(Detected change data)
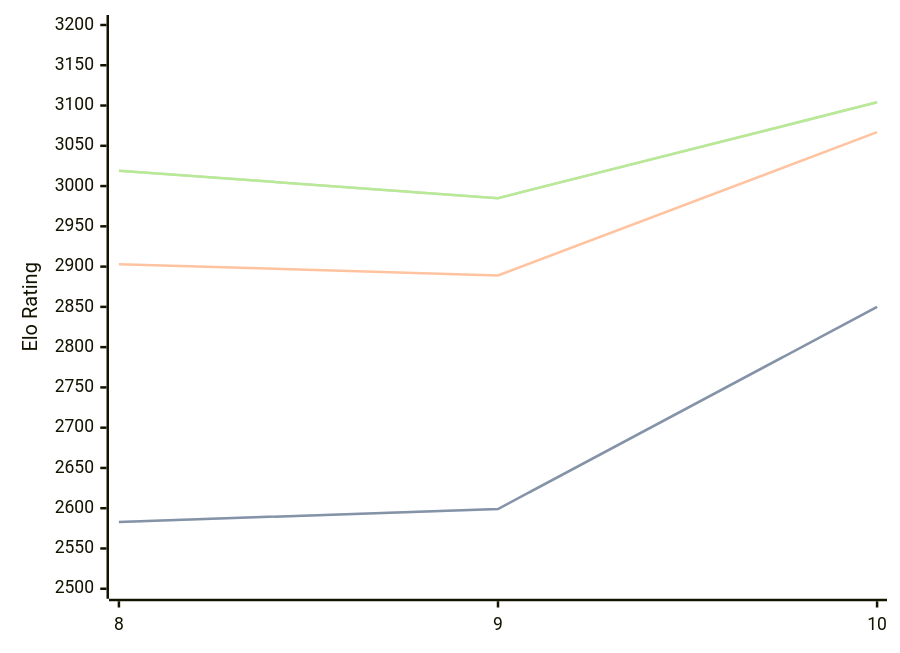
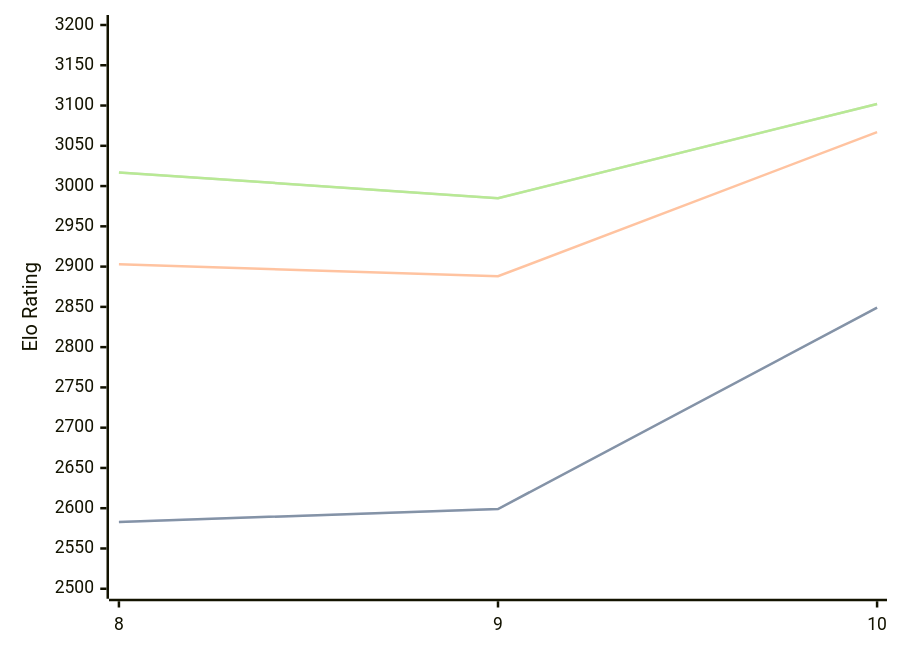
The third of 3 diagrams in engines/Lozza.md (computer-chess-index/cci), drawn with Mermaid before and after one commit. The commit also changed other lines of this file, not shown here.

Commit message:
Update CCI Ratings (ELO VLTC) - 2026-06-19

````diff
--- a/engines/Lozza.md
+++ b/engines/Lozza.md
@@ -74,11 +74,11 @@
 ```mermaid
 %%{init: {"theme":"base","themeVariables":{"seriesColors:['#a3a3a3','#222221','#faa371']}}}%%
 xychart-beta
   x-axis ["8", "9", "10"]
   y-axis "Elo Rating" 2500 --> 3200
-  line "STC (8.0+0.08s)" [2583, 2599, 2850]
-  line "STC (8.0+0.08s)" [2583, 2599, 2850]
-  line "LTC (60.0+0.60s)" [2903, 2889, 3067]
-  line "VLTC (2m24s+1.12s)" [3019, 2985, 3104]
-  line "VLTC (2m24s+1.12s)" [3019, 2985, 3104]
+  line "STC (8.0+0.08s)" [2583, 2599, 2849]
+  line "STC (8.0+0.08s)" [2583, 2599, 2849]
+  line "LTC (60.0+0.60s)" [2903, 2888, 3067]
+  line "VLTC (2m24s+1.12s)" [3017, 2985, 3102]
+  line "VLTC (2m24s+1.12s)" [3017, 2985, 3102]
 ```
````
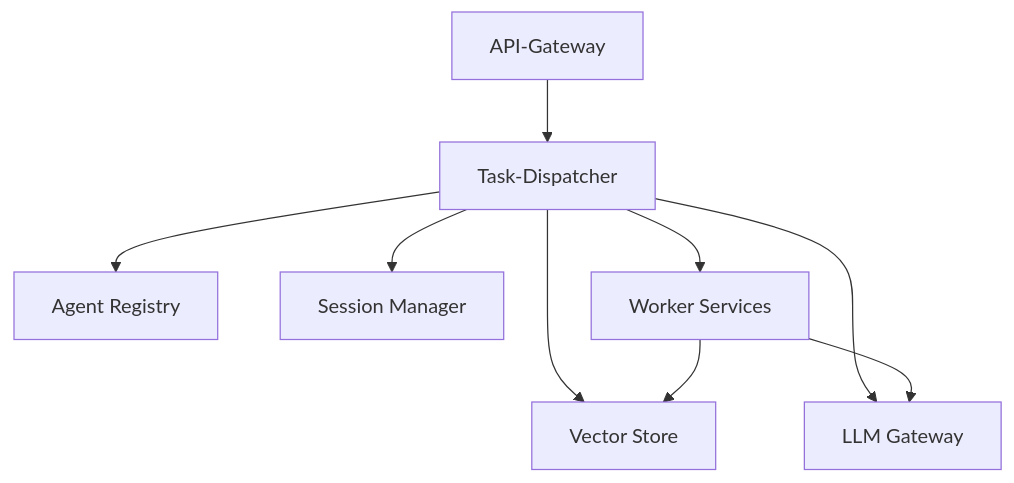
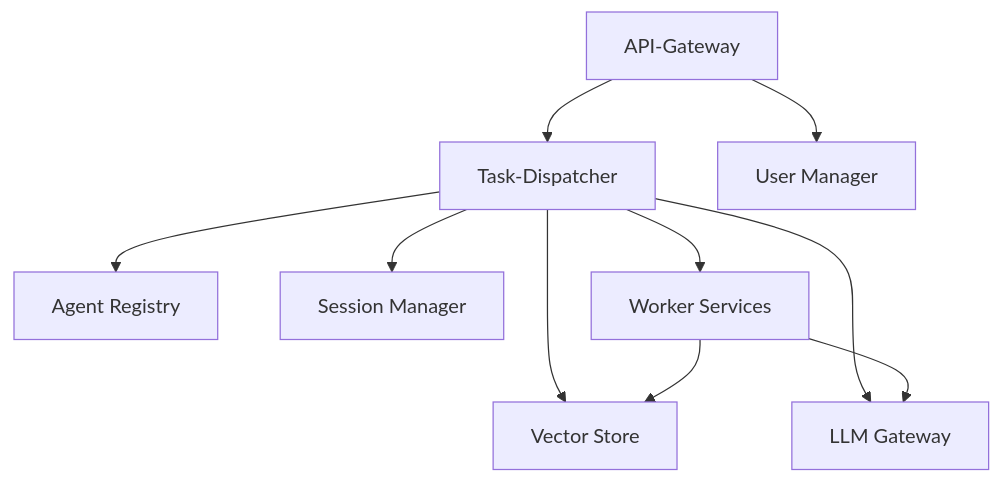
One commit to Modularium/Agent-NN changed the first of 2 diagrams in docs/architecture/overview_mcp.md. Above: the diagram before and after it, drawn with Mermaid. The commit also changed other lines of this file and 17 other files, not shown here.

Commit message:
Add user manager service

````diff
--- a/docs/architecture/overview_mcp.md
+++ b/docs/architecture/overview_mcp.md
@@ -5,11 +5,12 @@
 ```mermaid
 graph TD
     A[API-Gateway] --> B[Task-Dispatcher]
+    A --> U[User Manager]
     B --> C[Agent Registry]
     B --> D[Session Manager]
     B --> E[Worker Services]
     B --> F[Vector Store]
     B --> G[LLM Gateway]
     E --> F
     E --> G
 ```
````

◆ PROMPT: In the lines above, find the word "engines" and copy every line it occurs in.

◆ PROBLEM SOLUTION:
The third of 3 diagrams in engines/Lozza.md (computer-chess-index/cci), drawn with Mermaid before and after one commit. The commit also changed other lines of this file, not shown here.
--- a/engines/Lozza.md
+++ b/engines/Lozza.md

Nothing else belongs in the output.